I have four kids, ages 6, 6, 7, and 8. They’re at the prime of kidness, and I love it. They’re also growing, though, and while I’m thrilled with their growth, I simultaneously bemoan it. My wife often reminds me that each stage of their lives will bring us joy. It’s a good reminder, and I know it’s true. It’s just that the joys of small children cannot be replicated.
Adulthood brings many gains. But it also brings some significant losses. Chief among them: imagination and sincerity.
So I have enjoyed AT&T’s fantastic ad campaign “It’s Not Complicated.” The ads highlight groups of four kids interacting with a straight-laced conversation-starter and answering his questions about “which is better”: bigger or smaller, faster or slower, more or less. The fanciful and precisely-logical (or not-quite-logical) discussion that ensues is entirely predictable (if you have kids) and entirely unpredictable (because they’re kids) all at the same time.
A few weeks ago I pondered aloud whether these commercials were scripted or improvised. I guessed improvised. They seem natural, and there are certain ideas that could only come from a kid’s brain. If you’ve had the same question, here’s your answer:

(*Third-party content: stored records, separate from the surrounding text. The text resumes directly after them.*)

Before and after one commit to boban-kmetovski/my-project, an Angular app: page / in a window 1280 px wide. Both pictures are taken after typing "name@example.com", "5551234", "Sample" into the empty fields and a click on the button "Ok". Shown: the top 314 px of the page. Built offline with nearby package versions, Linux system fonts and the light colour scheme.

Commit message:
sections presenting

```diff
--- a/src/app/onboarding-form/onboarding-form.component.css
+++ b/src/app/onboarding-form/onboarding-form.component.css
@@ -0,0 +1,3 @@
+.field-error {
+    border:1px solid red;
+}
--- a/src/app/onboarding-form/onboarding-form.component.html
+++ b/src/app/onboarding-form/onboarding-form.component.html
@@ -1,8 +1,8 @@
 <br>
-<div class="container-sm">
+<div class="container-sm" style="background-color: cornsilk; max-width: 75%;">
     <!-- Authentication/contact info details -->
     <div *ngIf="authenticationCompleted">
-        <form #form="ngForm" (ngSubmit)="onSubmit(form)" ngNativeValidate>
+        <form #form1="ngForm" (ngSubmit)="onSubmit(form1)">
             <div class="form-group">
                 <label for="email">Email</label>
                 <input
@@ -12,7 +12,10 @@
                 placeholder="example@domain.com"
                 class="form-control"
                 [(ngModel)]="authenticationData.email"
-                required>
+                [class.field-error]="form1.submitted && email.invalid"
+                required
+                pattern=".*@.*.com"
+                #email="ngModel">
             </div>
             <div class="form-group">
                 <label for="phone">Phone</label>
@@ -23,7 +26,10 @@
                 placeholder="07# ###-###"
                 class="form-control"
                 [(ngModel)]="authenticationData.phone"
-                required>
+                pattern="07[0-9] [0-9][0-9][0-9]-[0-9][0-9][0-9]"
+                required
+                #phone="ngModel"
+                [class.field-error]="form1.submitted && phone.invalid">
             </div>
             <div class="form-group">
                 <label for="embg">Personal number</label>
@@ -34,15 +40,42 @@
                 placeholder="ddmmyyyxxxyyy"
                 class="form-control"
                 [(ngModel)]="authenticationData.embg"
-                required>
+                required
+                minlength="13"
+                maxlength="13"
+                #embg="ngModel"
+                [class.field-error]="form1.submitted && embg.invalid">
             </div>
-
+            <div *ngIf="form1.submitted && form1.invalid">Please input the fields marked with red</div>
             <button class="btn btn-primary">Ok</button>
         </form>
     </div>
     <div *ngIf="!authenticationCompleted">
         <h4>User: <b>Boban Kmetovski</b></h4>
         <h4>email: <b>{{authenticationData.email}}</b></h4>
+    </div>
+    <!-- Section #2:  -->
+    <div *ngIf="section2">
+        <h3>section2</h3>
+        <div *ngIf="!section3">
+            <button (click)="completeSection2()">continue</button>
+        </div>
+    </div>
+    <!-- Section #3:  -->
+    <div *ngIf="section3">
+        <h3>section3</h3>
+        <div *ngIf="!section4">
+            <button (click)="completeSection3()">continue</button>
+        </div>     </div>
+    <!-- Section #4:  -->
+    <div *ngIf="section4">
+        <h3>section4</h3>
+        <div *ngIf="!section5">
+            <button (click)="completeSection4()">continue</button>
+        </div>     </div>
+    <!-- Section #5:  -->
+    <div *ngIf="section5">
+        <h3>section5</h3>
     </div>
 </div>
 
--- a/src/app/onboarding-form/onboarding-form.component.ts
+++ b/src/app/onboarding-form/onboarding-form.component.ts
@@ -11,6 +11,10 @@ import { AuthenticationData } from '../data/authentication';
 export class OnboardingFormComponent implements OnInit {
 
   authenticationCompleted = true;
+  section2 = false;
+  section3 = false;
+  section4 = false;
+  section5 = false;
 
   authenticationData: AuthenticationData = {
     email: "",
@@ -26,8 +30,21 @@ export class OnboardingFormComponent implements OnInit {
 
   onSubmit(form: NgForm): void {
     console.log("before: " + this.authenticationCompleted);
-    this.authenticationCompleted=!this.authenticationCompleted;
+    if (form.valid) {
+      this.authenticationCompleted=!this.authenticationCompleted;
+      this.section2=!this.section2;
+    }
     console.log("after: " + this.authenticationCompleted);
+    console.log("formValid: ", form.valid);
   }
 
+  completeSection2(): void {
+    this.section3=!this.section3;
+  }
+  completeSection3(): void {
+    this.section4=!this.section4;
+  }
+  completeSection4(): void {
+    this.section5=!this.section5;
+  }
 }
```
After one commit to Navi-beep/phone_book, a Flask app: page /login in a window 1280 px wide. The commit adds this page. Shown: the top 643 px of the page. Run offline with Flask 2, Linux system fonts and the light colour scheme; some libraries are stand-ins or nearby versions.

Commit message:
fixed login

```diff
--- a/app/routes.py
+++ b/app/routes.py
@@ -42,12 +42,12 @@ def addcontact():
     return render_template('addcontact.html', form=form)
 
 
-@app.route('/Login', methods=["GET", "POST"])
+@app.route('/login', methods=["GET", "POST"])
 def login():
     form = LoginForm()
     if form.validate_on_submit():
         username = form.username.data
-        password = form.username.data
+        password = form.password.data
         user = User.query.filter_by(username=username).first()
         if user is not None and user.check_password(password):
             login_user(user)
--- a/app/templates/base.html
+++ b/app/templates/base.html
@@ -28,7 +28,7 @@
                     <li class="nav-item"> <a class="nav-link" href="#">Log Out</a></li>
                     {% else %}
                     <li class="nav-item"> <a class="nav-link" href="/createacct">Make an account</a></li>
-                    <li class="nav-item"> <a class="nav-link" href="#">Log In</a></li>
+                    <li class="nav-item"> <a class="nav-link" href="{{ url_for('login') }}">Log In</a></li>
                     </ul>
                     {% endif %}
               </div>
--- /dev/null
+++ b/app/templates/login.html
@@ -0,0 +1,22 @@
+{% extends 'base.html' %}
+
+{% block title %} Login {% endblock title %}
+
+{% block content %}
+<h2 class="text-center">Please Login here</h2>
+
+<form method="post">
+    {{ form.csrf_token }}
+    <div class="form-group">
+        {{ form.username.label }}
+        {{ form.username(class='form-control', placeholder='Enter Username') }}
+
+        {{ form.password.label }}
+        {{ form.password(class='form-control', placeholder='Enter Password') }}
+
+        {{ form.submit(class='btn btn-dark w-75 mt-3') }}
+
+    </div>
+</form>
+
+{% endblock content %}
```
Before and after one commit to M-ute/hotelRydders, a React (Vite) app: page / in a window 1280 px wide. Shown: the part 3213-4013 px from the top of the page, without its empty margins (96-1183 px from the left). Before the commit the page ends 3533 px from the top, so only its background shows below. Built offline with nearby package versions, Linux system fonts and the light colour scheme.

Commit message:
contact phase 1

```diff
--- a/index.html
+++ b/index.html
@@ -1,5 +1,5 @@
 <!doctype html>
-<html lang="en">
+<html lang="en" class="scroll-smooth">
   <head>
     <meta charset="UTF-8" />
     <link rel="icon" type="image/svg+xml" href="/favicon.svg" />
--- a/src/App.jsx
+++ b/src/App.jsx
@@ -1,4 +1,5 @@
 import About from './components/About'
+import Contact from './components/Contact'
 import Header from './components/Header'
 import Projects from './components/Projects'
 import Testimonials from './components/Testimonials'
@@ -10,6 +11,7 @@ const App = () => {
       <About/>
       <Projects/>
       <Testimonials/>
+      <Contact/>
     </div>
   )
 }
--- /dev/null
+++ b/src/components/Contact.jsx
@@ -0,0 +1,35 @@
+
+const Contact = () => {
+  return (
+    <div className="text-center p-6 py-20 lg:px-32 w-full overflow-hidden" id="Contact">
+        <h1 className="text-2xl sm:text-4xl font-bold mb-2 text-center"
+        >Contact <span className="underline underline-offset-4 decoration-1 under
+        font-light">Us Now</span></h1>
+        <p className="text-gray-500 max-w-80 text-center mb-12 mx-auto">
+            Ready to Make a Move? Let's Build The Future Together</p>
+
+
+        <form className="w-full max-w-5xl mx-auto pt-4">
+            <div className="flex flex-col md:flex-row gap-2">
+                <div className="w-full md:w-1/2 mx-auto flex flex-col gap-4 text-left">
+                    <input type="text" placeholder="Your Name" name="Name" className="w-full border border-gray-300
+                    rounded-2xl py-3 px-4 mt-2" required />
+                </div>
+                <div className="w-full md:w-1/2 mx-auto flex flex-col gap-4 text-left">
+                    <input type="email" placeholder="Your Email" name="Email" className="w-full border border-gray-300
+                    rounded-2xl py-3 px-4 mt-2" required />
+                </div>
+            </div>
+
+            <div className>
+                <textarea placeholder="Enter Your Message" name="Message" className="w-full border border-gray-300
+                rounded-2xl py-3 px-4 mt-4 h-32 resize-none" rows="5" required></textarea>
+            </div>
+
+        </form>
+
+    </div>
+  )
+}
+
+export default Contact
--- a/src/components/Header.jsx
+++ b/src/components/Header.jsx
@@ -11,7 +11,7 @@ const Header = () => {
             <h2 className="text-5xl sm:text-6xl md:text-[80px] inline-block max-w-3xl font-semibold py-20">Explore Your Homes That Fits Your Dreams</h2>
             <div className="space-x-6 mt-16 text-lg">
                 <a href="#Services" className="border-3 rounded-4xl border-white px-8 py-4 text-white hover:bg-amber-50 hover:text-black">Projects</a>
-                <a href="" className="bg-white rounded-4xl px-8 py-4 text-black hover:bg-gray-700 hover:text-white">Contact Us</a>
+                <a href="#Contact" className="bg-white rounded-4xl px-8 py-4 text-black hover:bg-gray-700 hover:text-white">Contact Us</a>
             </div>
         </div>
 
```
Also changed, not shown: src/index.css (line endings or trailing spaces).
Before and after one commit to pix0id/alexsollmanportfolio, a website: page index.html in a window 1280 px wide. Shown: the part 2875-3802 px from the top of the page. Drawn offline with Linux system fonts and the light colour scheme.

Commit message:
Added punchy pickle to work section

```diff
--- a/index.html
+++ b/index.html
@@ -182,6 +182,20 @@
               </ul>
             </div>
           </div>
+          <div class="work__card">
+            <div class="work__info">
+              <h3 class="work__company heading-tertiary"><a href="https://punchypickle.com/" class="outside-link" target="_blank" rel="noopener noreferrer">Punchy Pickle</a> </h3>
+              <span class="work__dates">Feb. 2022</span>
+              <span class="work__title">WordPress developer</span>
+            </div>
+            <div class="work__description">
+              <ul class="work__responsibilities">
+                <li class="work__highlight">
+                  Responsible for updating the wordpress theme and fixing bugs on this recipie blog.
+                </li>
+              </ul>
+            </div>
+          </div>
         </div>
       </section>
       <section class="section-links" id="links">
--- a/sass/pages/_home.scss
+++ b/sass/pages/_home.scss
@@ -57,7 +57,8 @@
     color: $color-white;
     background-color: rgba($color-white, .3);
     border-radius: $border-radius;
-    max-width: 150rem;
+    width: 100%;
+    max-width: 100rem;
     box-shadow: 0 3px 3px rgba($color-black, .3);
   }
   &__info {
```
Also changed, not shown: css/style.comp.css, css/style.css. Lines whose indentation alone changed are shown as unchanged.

If you have kids, soak ‘em up. Enjoy them. Talk to them. Listen to them. Play with them. Laugh with them. Hold them tight and look them in the eyes until they smile the best smile a human being ever smiles. It’s true: They’ll grow up to be bigger and smarter and more than they are now. But they’ll never be better. It’s not complicated: kids are great.